Work order:
Search the records for "QLabel" and copy each line that holds it.

(Records from a data collection)

--- --- ---

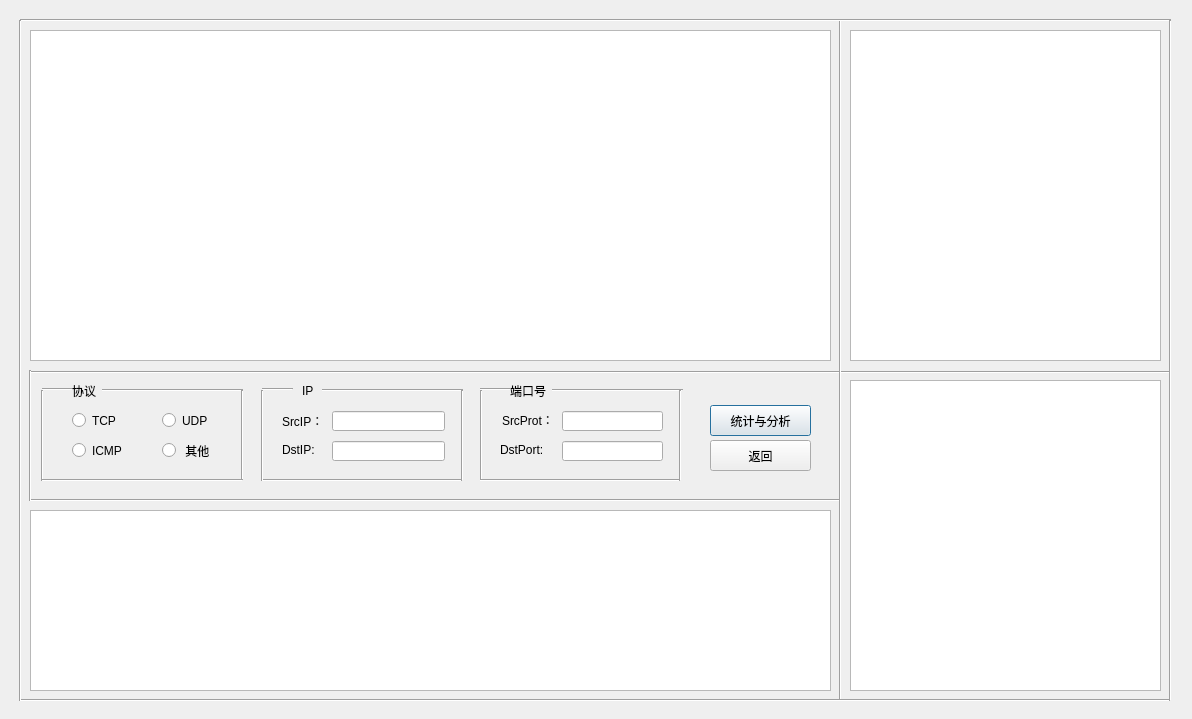
Above: pkt_proc.ui from Clyysone/Network_Analysis_Software before the change. Below: the same form after it.
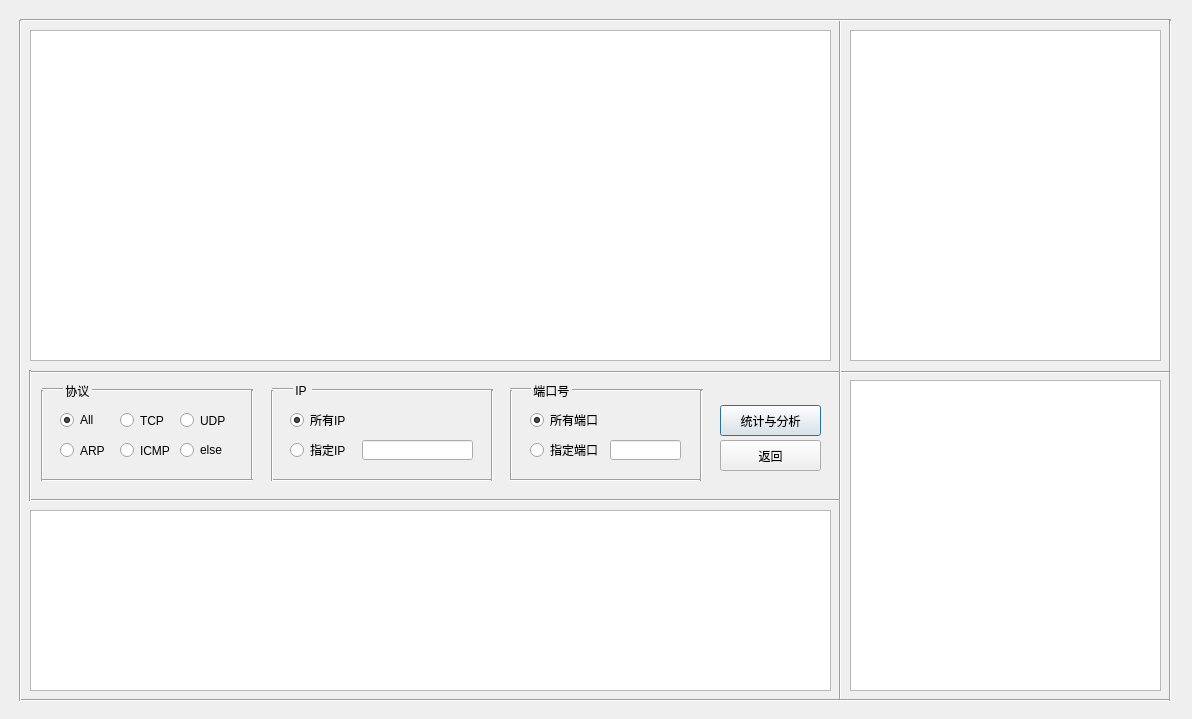
That is the form after the change.

The edit to the form file:
```diff
--- a/pkt_proc.ui
+++ b/pkt_proc.ui
@@ -55,9 +55,9 @@
   <widget class="Line" name="line_28">
    <property name="geometry">
     <rect>
-     <x>466</x>
+     <x>501</x>
      <y>390</y>
-     <width>31</width>
+     <width>21</width>
      <height>91</height>
     </rect>
    </property>
@@ -70,7 +70,7 @@
     <rect>
      <x>42</x>
      <y>379</y>
-     <width>31</width>
+     <width>21</width>
      <height>21</height>
     </rect>
    </property>
@@ -81,9 +81,9 @@
   <widget class="QLineEdit" name="dst_ip_input">
    <property name="geometry">
     <rect>
-     <x>332</x>
-     <y>441</y>
-     <width>113</width>
+     <x>362</x>
+     <y>440</y>
+     <width>111</width>
      <height>20</height>
     </rect>
    </property>
@@ -91,61 +91,35 @@
   <widget class="Line" name="line_31">
    <property name="geometry">
     <rect>
-     <x>480</x>
-     <y>460</y>
-     <width>201</width>
-     <height>41</height>
+     <x>510</x>
+     <y>470</y>
+     <width>191</width>
+     <height>21</height>
     </rect>
    </property>
    <property name="orientation">
     <enum>Qt::Horizontal</enum>
    </property>
   </widget>
-  <widget class="QLabel" name="label_8">
-   <property name="geometry">
-    <rect>
-     <x>500</x>
-     <y>440</y>
-     <width>51</width>
-     <height>20</height>
-    </rect>
-   </property>
-   <property name="text">
-    <string>DstPort:</string>
-   </property>
-  </widget>
   <widget class="QLabel" name="label_4">
    <property name="geometry">
     <rect>
-     <x>510</x>
+     <x>530</x>
      <y>380</y>
      <width>41</width>
      <height>21</height>
     </rect>
    </property>
    <property name="text">
-    <string>端口号</string>
-   </property>
-  </widget>
-  <widget class="QLabel" name="label_7">
-   <property name="geometry">
-    <rect>
-     <x>502</x>
-     <y>410</y>
-     <width>51</width>
-     <height>20</height>
-    </rect>
-   </property>
-   <property name="text">
-    <string>SrcProt： </string>
+    <string> 端口号</string>
    </property>
   </widget>
   <widget class="Line" name="line_25">
    <property name="geometry">
     <rect>
-     <x>262</x>
+     <x>272</x>
      <y>379</y>
-     <width>31</width>
+     <width>21</width>
      <height>21</height>
     </rect>
    </property>
@@ -166,7 +140,7 @@
   <widget class="QRadioButton" name="udp_op">
    <property name="geometry">
     <rect>
-     <x>162</x>
+     <x>180</x>
      <y>410</y>
      <width>61</width>
      <height>21</height>
@@ -179,30 +153,20 @@
   <widget class="QLabel" name="label_3">
    <property name="geometry">
     <rect>
-     <x>302</x>
+     <x>292</x>
      <y>380</y>
-     <width>21</width>
+     <width>31</width>
      <height>21</height>
     </rect>
    </property>
    <property name="text">
-    <string>IP</string>
-   </property>
-  </widget>
-  <widget class="QTableView" name="tableView">
-   <property name="geometry">
-    <rect>
-     <x>850</x>
-     <y>380</y>
-     <width>311</width>
-     <height>311</height>
-    </rect>
+    <string> IP</string>
    </property>
   </widget>
   <widget class="Line" name="line_29">
    <property name="geometry">
     <rect>
-     <x>552</x>
+     <x>572</x>
      <y>380</y>
      <width>131</width>
      <height>21</height>
@@ -228,14 +192,14 @@
   <widget class="QRadioButton" name="other_op">
    <property name="geometry">
     <rect>
-     <x>162</x>
+     <x>60</x>
      <y>440</y>
      <width>61</width>
      <height>21</height>
     </rect>
    </property>
    <property name="text">
-    <string> 其他</string>
+    <string>ARP</string>
    </property>
   </widget>
   <widget class="QTableView" name="overviewTable">
@@ -251,9 +215,9 @@
   <widget class="Line" name="line_24">
    <property name="geometry">
     <rect>
-     <x>322</x>
+     <x>312</x>
      <y>380</y>
-     <width>141</width>
+     <width>181</width>
      <height>21</height>
     </rect>
    </property>
@@ -264,9 +228,9 @@
   <widget class="Line" name="line_6">
    <property name="geometry">
     <rect>
-     <x>102</x>
+     <x>92</x>
      <y>380</y>
-     <width>141</width>
+     <width>161</width>
      <height>21</height>
     </rect>
    </property>
@@ -290,7 +254,7 @@
   <widget class="Line" name="line_9">
    <property name="geometry">
     <rect>
-     <x>232</x>
+     <x>242</x>
      <y>390</y>
      <width>21</width>
      <height>91</height>
@@ -303,10 +267,10 @@
   <widget class="Line" name="line_26">
    <property name="geometry">
     <rect>
-     <x>262</x>
-     <y>460</y>
-     <width>201</width>
-     <height>41</height>
+     <x>272</x>
+     <y>470</y>
+     <width>221</width>
+     <height>21</height>
     </rect>
    </property>
    <property name="orientation">
@@ -316,7 +280,7 @@
   <widget class="QRadioButton" name="tcp_op">
    <property name="geometry">
     <rect>
-     <x>72</x>
+     <x>120</x>
      <y>410</y>
      <width>61</width>
      <height>21</height>
@@ -329,7 +293,7 @@
   <widget class="Line" name="line_27">
    <property name="geometry">
     <rect>
-     <x>452</x>
+     <x>482</x>
      <y>390</y>
      <width>21</width>
      <height>91</height>
@@ -342,32 +306,22 @@
   <widget class="QLineEdit" name="dst_ip_input_2">
    <property name="geometry">
     <rect>
-     <x>562</x>
-     <y>441</y>
-     <width>101</width>
+     <x>610</x>
+     <y>440</y>
+     <width>71</width>
      <height>20</height>
     </rect>
    </property>
-  </widget>
-  <widget class="QLabel" name="label_5">
-   <property name="geometry">
-    <rect>
-     <x>282</x>
-     <y>411</y>
-     <width>41</width>
-     <height>20</height>
-    </rect>
-   </property>
-   <property name="text">
-    <string>SrcIP： </string>
+   <property name="toolTip">
+    <string>&lt;html&gt;&lt;head/&gt;&lt;body&gt;&lt;p&gt;eg. 80&lt;/p&gt;&lt;/body&gt;&lt;/html&gt;</string>
    </property>
   </widget>
   <widget class="Line" name="line_30">
    <property name="geometry">
     <rect>
-     <x>480</x>
+     <x>510</x>
      <y>379</y>
-     <width>31</width>
+     <width>21</width>
      <height>21</height>
     </rect>
    </property>
@@ -375,20 +329,10 @@
     <enum>Qt::Horizontal</enum>
    </property>
   </widget>
-  <widget class="QLineEdit" name="src_ip_input">
-   <property name="geometry">
-    <rect>
-     <x>332</x>
-     <y>411</y>
-     <width>113</width>
-     <height>20</height>
-    </rect>
-   </property>
-  </widget>
   <widget class="QPushButton" name="statistics_btn">
    <property name="geometry">
     <rect>
-     <x>710</x>
+     <x>720</x>
      <y>405</y>
      <width>101</width>
      <height>31</height>
@@ -401,30 +345,20 @@
   <widget class="QLabel" name="label">
    <property name="geometry">
     <rect>
-     <x>72</x>
+     <x>62</x>
      <y>380</y>
      <width>31</width>
      <height>21</height>
     </rect>
    </property>
    <property name="text">
-    <string>协议</string>
-   </property>
-  </widget>
-  <widget class="QLineEdit" name="src_port_input">
-   <property name="geometry">
-    <rect>
-     <x>562</x>
-     <y>411</y>
-     <width>101</width>
-     <height>20</height>
-    </rect>
+    <string> 协议</string>
    </property>
   </widget>
   <widget class="Line" name="line_32">
    <property name="geometry">
     <rect>
-     <x>670</x>
+     <x>691</x>
      <y>390</y>
      <width>21</width>
      <height>91</height>
@@ -437,7 +371,7 @@
   <widget class="QPushButton" name="back_btn">
    <property name="geometry">
     <rect>
-     <x>710</x>
+     <x>720</x>
      <y>440</y>
      <width>101</width>
      <height>31</height>
@@ -450,7 +384,7 @@
   <widget class="QRadioButton" name="icmp_op">
    <property name="geometry">
     <rect>
-     <x>72</x>
+     <x>120</x>
      <y>440</y>
      <width>61</width>
      <height>21</height>
@@ -465,7 +399,7 @@
     <rect>
      <x>42</x>
      <y>470</y>
-     <width>201</width>
+     <width>211</width>
      <height>21</height>
     </rect>
    </property>
@@ -473,19 +407,6 @@
     <enum>Qt::Horizontal</enum>
    </property>
   </widget>
-  <widget class="QLabel" name="label_6">
-   <property name="geometry">
-    <rect>
-     <x>282</x>
-     <y>440</y>
-     <width>41</width>
-     <height>20</height>
-    </rect>
-   </property>
-   <property name="text">
-    <string>DstIP:</string>
-   </property>
-  </widget>
   <widget class="Line" name="line_2">
    <property name="geometry">
     <rect>
@@ -502,7 +423,7 @@
   <widget class="Line" name="line_23">
    <property name="geometry">
     <rect>
-     <x>252</x>
+     <x>262</x>
      <y>390</y>
      <width>21</width>
      <height>91</height>
@@ -564,6 +485,136 @@
     <enum>Qt::Vertical</enum>
    </property>
   </widget>
+  <widget class="QTextBrowser" name="statistics_browser">
+   <property name="geometry">
+    <rect>
+     <x>850</x>
+     <y>380</y>
+     <width>311</width>
+     <height>311</height>
+    </rect>
+   </property>
+  </widget>
+  <widget class="QRadioButton" name="all_op_btn">
+   <property name="geometry">
+    <rect>
+     <x>60</x>
+     <y>410</y>
+     <width>61</width>
+     <height>20</height>
+    </rect>
+   </property>
+   <property name="toolTip">
+    <string>&lt;html&gt;&lt;head/&gt;&lt;body&gt;&lt;p&gt;所有协议&lt;/p&gt;&lt;/body&gt;&lt;/html&gt;</string>
+   </property>
+   <property name="text">
+    <string>All</string>
+   </property>
+   <property name="checked">
+    <bool>true</bool>
+   </property>
+   <attribute name="buttonGroup">
+    <string notr="true">buttonGroup</string>
+   </attribute>
+  </widget>
+  <widget class="QRadioButton" name="else_op_btn">
+   <property name="geometry">
+    <rect>
+     <x>180</x>
+     <y>440</y>
+     <width>61</width>
+     <height>20</height>
+    </rect>
+   </property>
+   <property name="toolTip">
+    <string>&lt;html&gt;&lt;head/&gt;&lt;body&gt;&lt;p&gt;其他协议&lt;/p&gt;&lt;/body&gt;&lt;/html&gt;</string>
+   </property>
+   <property name="text">
+    <string>else</string>
+   </property>
+   <attribute name="buttonGroup">
+    <string notr="true">buttonGroup</string>
+   </attribute>
+  </widget>
+  <widget class="QRadioButton" name="assign_ip_btn">
+   <property name="geometry">
+    <rect>
+     <x>290</x>
+     <y>440</y>
+     <width>61</width>
+     <height>20</height>
+    </rect>
+   </property>
+   <property name="text">
+    <string>指定IP</string>
+   </property>
+   <property name="autoRepeat">
+    <bool>false</bool>
+   </property>
+   <property name="autoExclusive">
+    <bool>false</bool>
+   </property>
+   <attribute name="buttonGroup">
+    <string notr="true">buttonGroup_2</string>
+   </attribute>
+  </widget>
+  <widget class="QRadioButton" name="all_ip_btn">
+   <property name="geometry">
+    <rect>
+     <x>290</x>
+     <y>410</y>
+     <width>61</width>
+     <height>20</height>
+    </rect>
+   </property>
+   <property name="text">
+    <string>所有IP</string>
+   </property>
+   <property name="checked">
+    <bool>true</bool>
+   </property>
+   <property name="autoExclusive">
+    <bool>false</bool>
+   </property>
+   <attribute name="buttonGroup">
+    <string notr="true">buttonGroup_2</string>
+   </attribute>
+  </widget>
+  <widget class="QRadioButton" name="all_port_btn">
+   <property name="geometry">
+    <rect>
+     <x>530</x>
+     <y>410</y>
+     <width>71</width>
+     <height>20</height>
+    </rect>
+   </property>
+   <property name="text">
+    <string>所有端口</string>
+   </property>
+   <property name="checked">
+    <bool>true</bool>
+   </property>
+   <attribute name="buttonGroup">
+    <string notr="true">buttonGroup_3</string>
+   </attribute>
+  </widget>
+  <widget class="QRadioButton" name="assign_port_btn">
+   <property name="geometry">
+    <rect>
+     <x>530</x>
+     <y>440</y>
+     <width>71</width>
+     <height>20</height>
+    </rect>
+   </property>
+   <property name="text">
+    <string>指定端口</string>
+   </property>
+   <attribute name="buttonGroup">
+    <string notr="true">buttonGroup_3</string>
+   </attribute>
+  </widget>
  </widget>
  <resources/>
  <connections/>
```
Left out of the diff: 59 changed lines with no effect on the pictures.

--- --- ---

Answer:
-  <widget class="QLabel" name="label_8">
   <widget class="QLabel" name="label_4">
-  <widget class="QLabel" name="label_7">
   <widget class="QLabel" name="label_3">
-  <widget class="QLabel" name="label_5">
   <widget class="QLabel" name="label">
-  <widget class="QLabel" name="label_6">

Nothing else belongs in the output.